## STORED DATA
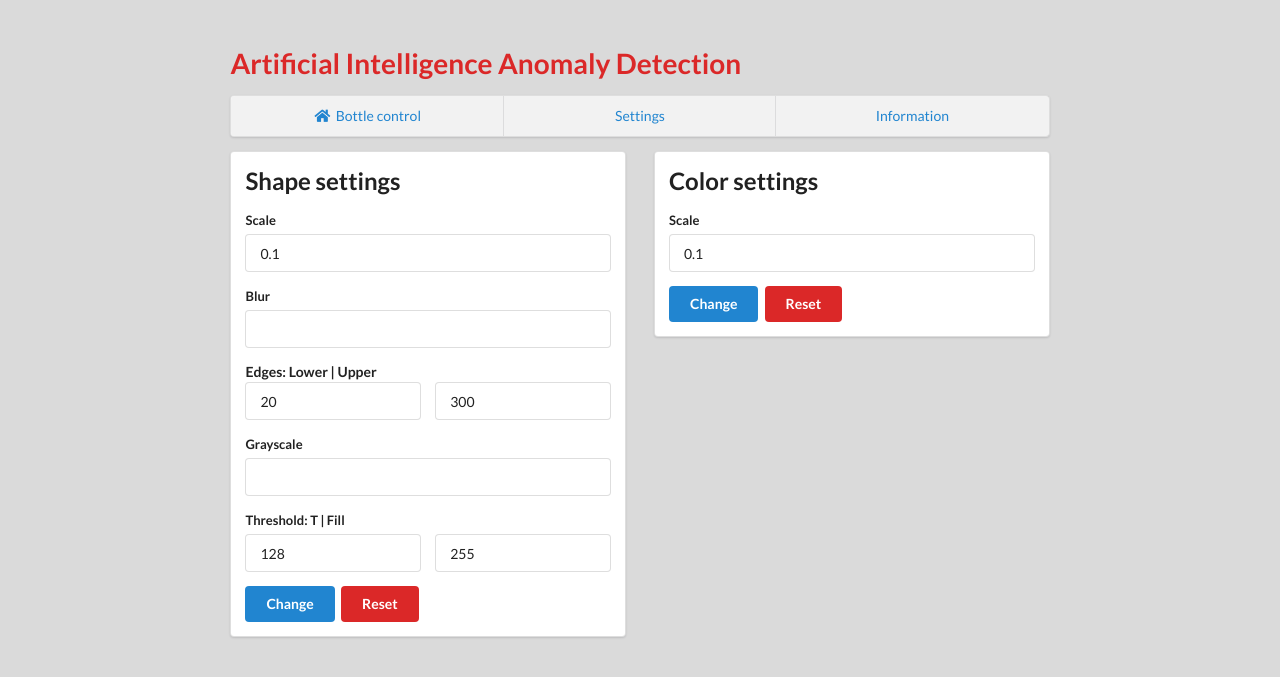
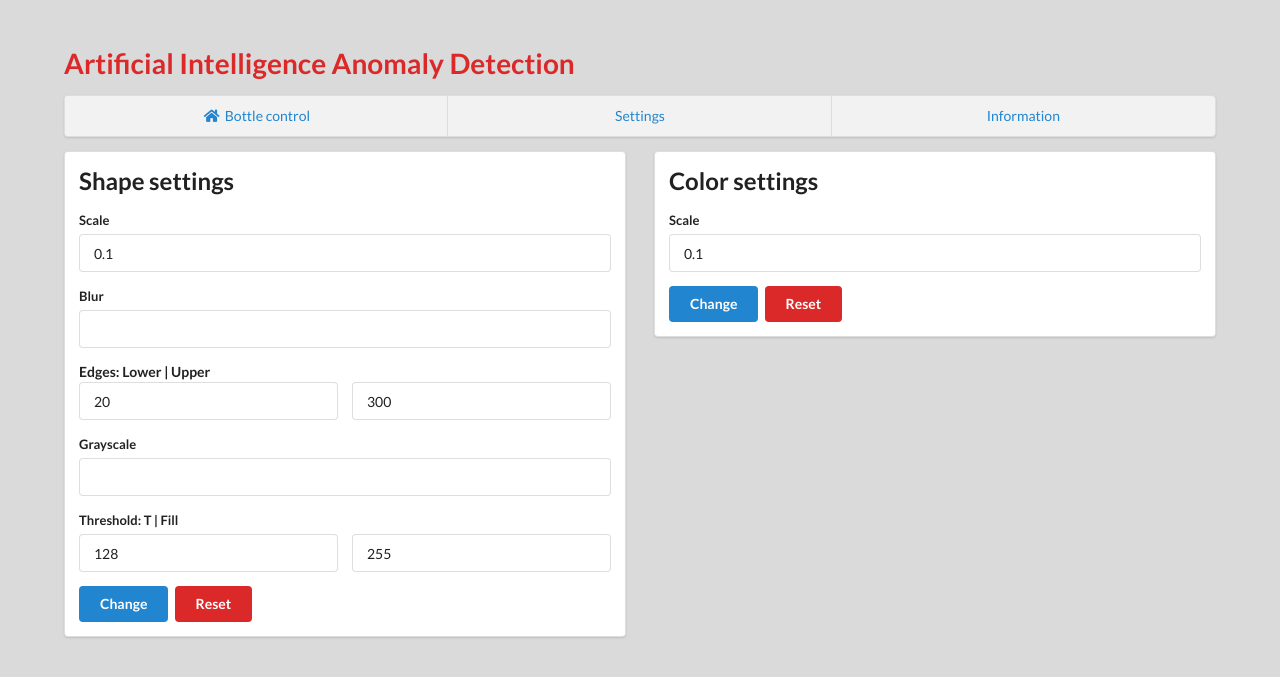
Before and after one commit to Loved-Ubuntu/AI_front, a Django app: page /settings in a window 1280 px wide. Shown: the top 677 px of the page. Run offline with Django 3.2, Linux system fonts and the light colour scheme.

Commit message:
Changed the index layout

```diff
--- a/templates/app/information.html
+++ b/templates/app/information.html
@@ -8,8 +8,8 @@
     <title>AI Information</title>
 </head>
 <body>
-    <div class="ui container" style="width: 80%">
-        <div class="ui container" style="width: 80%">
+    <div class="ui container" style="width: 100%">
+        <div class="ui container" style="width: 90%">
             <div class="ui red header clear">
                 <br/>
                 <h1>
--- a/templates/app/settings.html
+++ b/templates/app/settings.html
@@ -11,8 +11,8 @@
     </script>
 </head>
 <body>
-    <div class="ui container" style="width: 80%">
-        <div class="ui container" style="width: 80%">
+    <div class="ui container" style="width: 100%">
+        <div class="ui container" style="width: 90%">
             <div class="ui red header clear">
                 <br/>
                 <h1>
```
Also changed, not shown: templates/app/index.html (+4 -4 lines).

## REQUIREMENT
From the first line to the last, retype the material exactly and exclude the pictures.

## EXERCISE ANSWER
Before and after one commit to Loved-Ubuntu/AI_front, a Django app: page /settings in a window 1280 px wide. Shown: the top 677 px of the page. Run offline with Django 3.2, Linux system fonts and the light colour scheme.

Commit message:
Changed the index layout

```diff
--- a/templates/app/information.html
+++ b/templates/app/information.html
@@ -8,8 +8,8 @@
     <title>AI Information</title>
 </head>
 <body>
-    <div class="ui container" style="width: 80%">
-        <div class="ui container" style="width: 80%">
+    <div class="ui container" style="width: 100%">
+        <div class="ui container" style="width: 90%">
             <div class="ui red header clear">
                 <br/>
                 <h1>
--- a/templates/app/settings.html
+++ b/templates/app/settings.html
@@ -11,8 +11,8 @@
     </script>
 </head>
 <body>
-    <div class="ui container" style="width: 80%">
-        <div class="ui container" style="width: 80%">
+    <div class="ui container" style="width: 100%">
+        <div class="ui container" style="width: 90%">
             <div class="ui red header clear">
                 <br/>
                 <h1>
```
Also changed, not shown: templates/app/index.html (+4 -4 lines).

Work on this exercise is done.